* _EXERCISE PROMPT_
The listing below is to be written out word for word, minus its images.

### TASK INPUTS

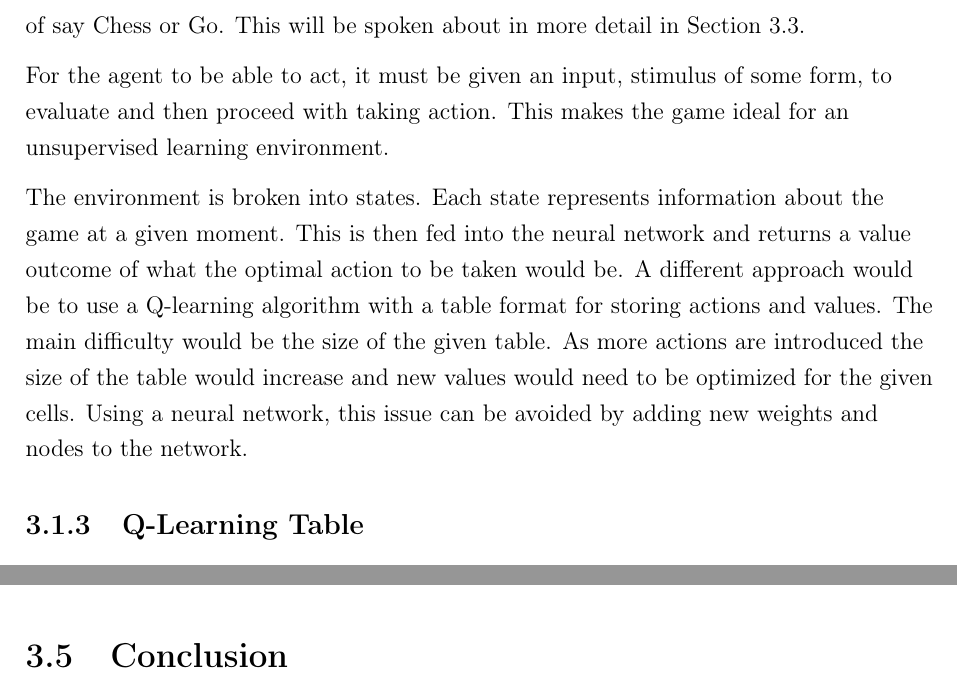
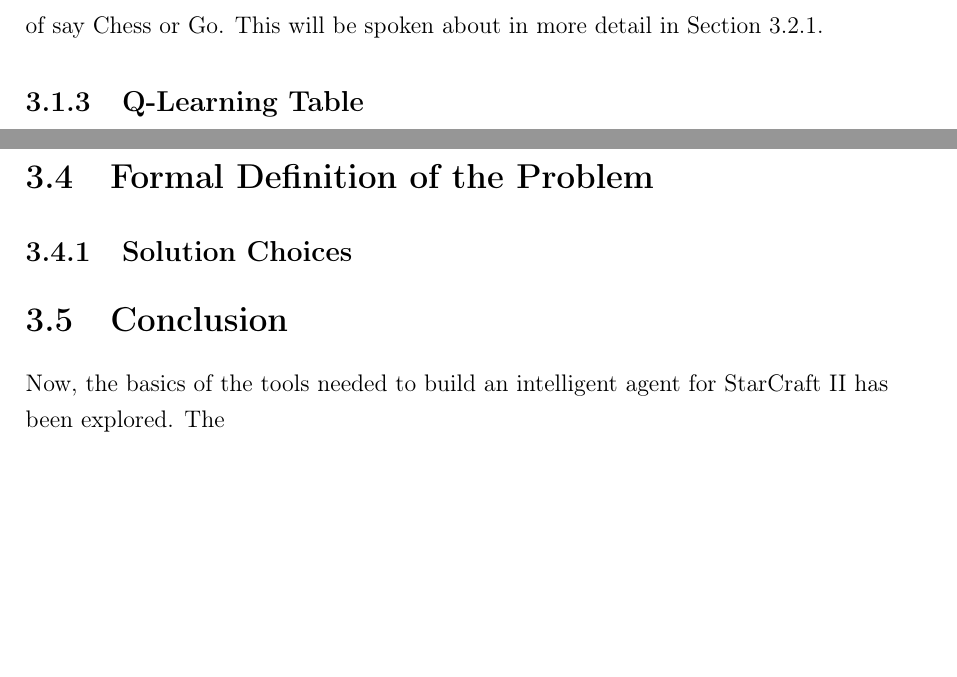
Before and after one commit to maxpilling/curriculum_learning, a LaTeX thesis (report/fyp.tex, which reads report/Chapters/research.tex): two parts of pages 17 and 29 of 45, joined at a grey line, cut so that both start at the same text, the shorter picture padded with empty space. Compiled offline with pdfLaTeX.

Commit message:
Tidy up and add TODO notes to research.

```diff
--- a/report/Chapters/research.tex
+++ b/report/Chapters/research.tex
@@ -81,20 +80,21 @@ game, versus that of say Chess or Go. This will be spoken about in more detail
 in Section~\ref{challenges:games}.
 
 % All this feels a bit implementation-y, perhaps we should move this to implem.
+% TODO: Move this or delete it, and then expand this subsection.
 
-For the agent to be able to act, it must be given an input, stimulus of some
-form, to evaluate and then proceed with taking action. This makes the game
-ideal for an unsupervised learning environment.
+% For the agent to be able to act, it must be given an input, stimulus of some
+% form, to evaluate and then proceed with taking action. This makes the game
+% ideal for an unsupervised learning environment.
 
-The environment is broken into states. Each state represents information about
-the game at a given moment. This is then fed into the neural network and
-returns a value outcome of what the optimal action to be taken would be. A
-different approach would be to use a Q-learning algorithm with a table format
-for storing actions and values. The main difficulty would be the size of the
-given table. As more actions are introduced the size of the table would
-increase and new values would need to be optimized for the given cells. Using a
-neural network, this issue can be avoided by adding new weights and nodes to the
-network.
+% The environment is broken into states. Each state represents information about
+% the game at a given moment. This is then fed into the neural network and
+% returns a value outcome of what the optimal action to be taken would be. A
+% different approach would be to use a Q-learning algorithm with a table format
+% for storing actions and values. The main difficulty would be the size of the
+% given table. As more actions are introduced the size of the table would
+% increase and new values would need to be optimized for the given cells. Using a
+% neural network, this issue can be avoided by adding new weights and nodes to the
+% network.
 
 \subsection{Q-Learning Table}
 
@@ -646,6 +645,19 @@ design for a network for StarCraft II\@.
 
 %TODO: Potentially needs more stuff on other games in the last paragraph.
 
+\section{Formal Definition of the Problem}
+
+% Here we need to formally describe the problem we will be undertaking,
+% since we haven't really outlined that fully anywhere else.
+
+\subsection{Solution Choices}
+% We should also outline the solutions we intend to follow here, so we can bring
+% together the challenges + existing methods to say what we think will work and
+% lead into the next chapter (Implementation).
+
 \section{Conclusion}
 % Conclusion of the research and what it means moving into the
 % implementation and evaluation.
+
+Now, the basics of the tools needed to build an intelligent agent for StarCraft
+II has been explored. The
```
Also changed, not shown: report/Chapters/research.tex (34 more changed lines). Lines whose indentation alone changed are shown as unchanged.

######

* _YOUR SOLUTION_
Before and after one commit to maxpilling/curriculum_learning, a LaTeX thesis (report/fyp.tex, which reads report/Chapters/research.tex): two parts of pages 17 and 29 of 45, joined at a grey line, cut so that both start at the same text, the shorter picture padded with empty space. Compiled offline with pdfLaTeX.

Commit message:
Tidy up and add TODO notes to research.

```diff
--- a/report/Chapters/research.tex
+++ b/report/Chapters/research.tex
@@ -81,20 +80,21 @@ game, versus that of say Chess or Go. This will be spoken about in more detail
 in Section~\ref{challenges:games}.
 
 % All this feels a bit implementation-y, perhaps we should move this to implem.
+% TODO: Move this or delete it, and then expand this subsection.
 
-For the agent to be able to act, it must be given an input, stimulus of some
-form, to evaluate and then proceed with taking action. This makes the game
-ideal for an unsupervised learning environment.
+% For the agent to be able to act, it must be given an input, stimulus of some
+% form, to evaluate and then proceed with taking action. This makes the game
+% ideal for an unsupervised learning environment.
 
-The environment is broken into states. Each state represents information about
-the game at a given moment. This is then fed into the neural network and
-returns a value outcome of what the optimal action to be taken would be. A
-different approach would be to use a Q-learning algorithm with a table format
-for storing actions and values. The main difficulty would be the size of the
-given table. As more actions are introduced the size of the table would
-increase and new values would need to be optimized for the given cells. Using a
-neural network, this issue can be avoided by adding new weights and nodes to the
-network.
+% The environment is broken into states. Each state represents information about
+% the game at a given moment. This is then fed into the neural network and
+% returns a value outcome of what the optimal action to be taken would be. A
+% different approach would be to use a Q-learning algorithm with a table format
+% for storing actions and values. The main difficulty would be the size of the
+% given table. As more actions are introduced the size of the table would
+% increase and new values would need to be optimized for the given cells. Using a
+% neural network, this issue can be avoided by adding new weights and nodes to the
+% network.
 
 \subsection{Q-Learning Table}
 
@@ -646,6 +645,19 @@ design for a network for StarCraft II\@.
 
 %TODO: Potentially needs more stuff on other games in the last paragraph.
 
+\section{Formal Definition of the Problem}
+
+% Here we need to formally describe the problem we will be undertaking,
+% since we haven't really outlined that fully anywhere else.
+
+\subsection{Solution Choices}
+% We should also outline the solutions we intend to follow here, so we can bring
+% together the challenges + existing methods to say what we think will work and
+% lead into the next chapter (Implementation).
+
 \section{Conclusion}
 % Conclusion of the research and what it means moving into the
 % implementation and evaluation.
+
+Now, the basics of the tools needed to build an intelligent agent for StarCraft
+II has been explored. The
```
Also changed, not shown: report/Chapters/research.tex (34 more changed lines). Lines whose indentation alone changed are shown as unchanged.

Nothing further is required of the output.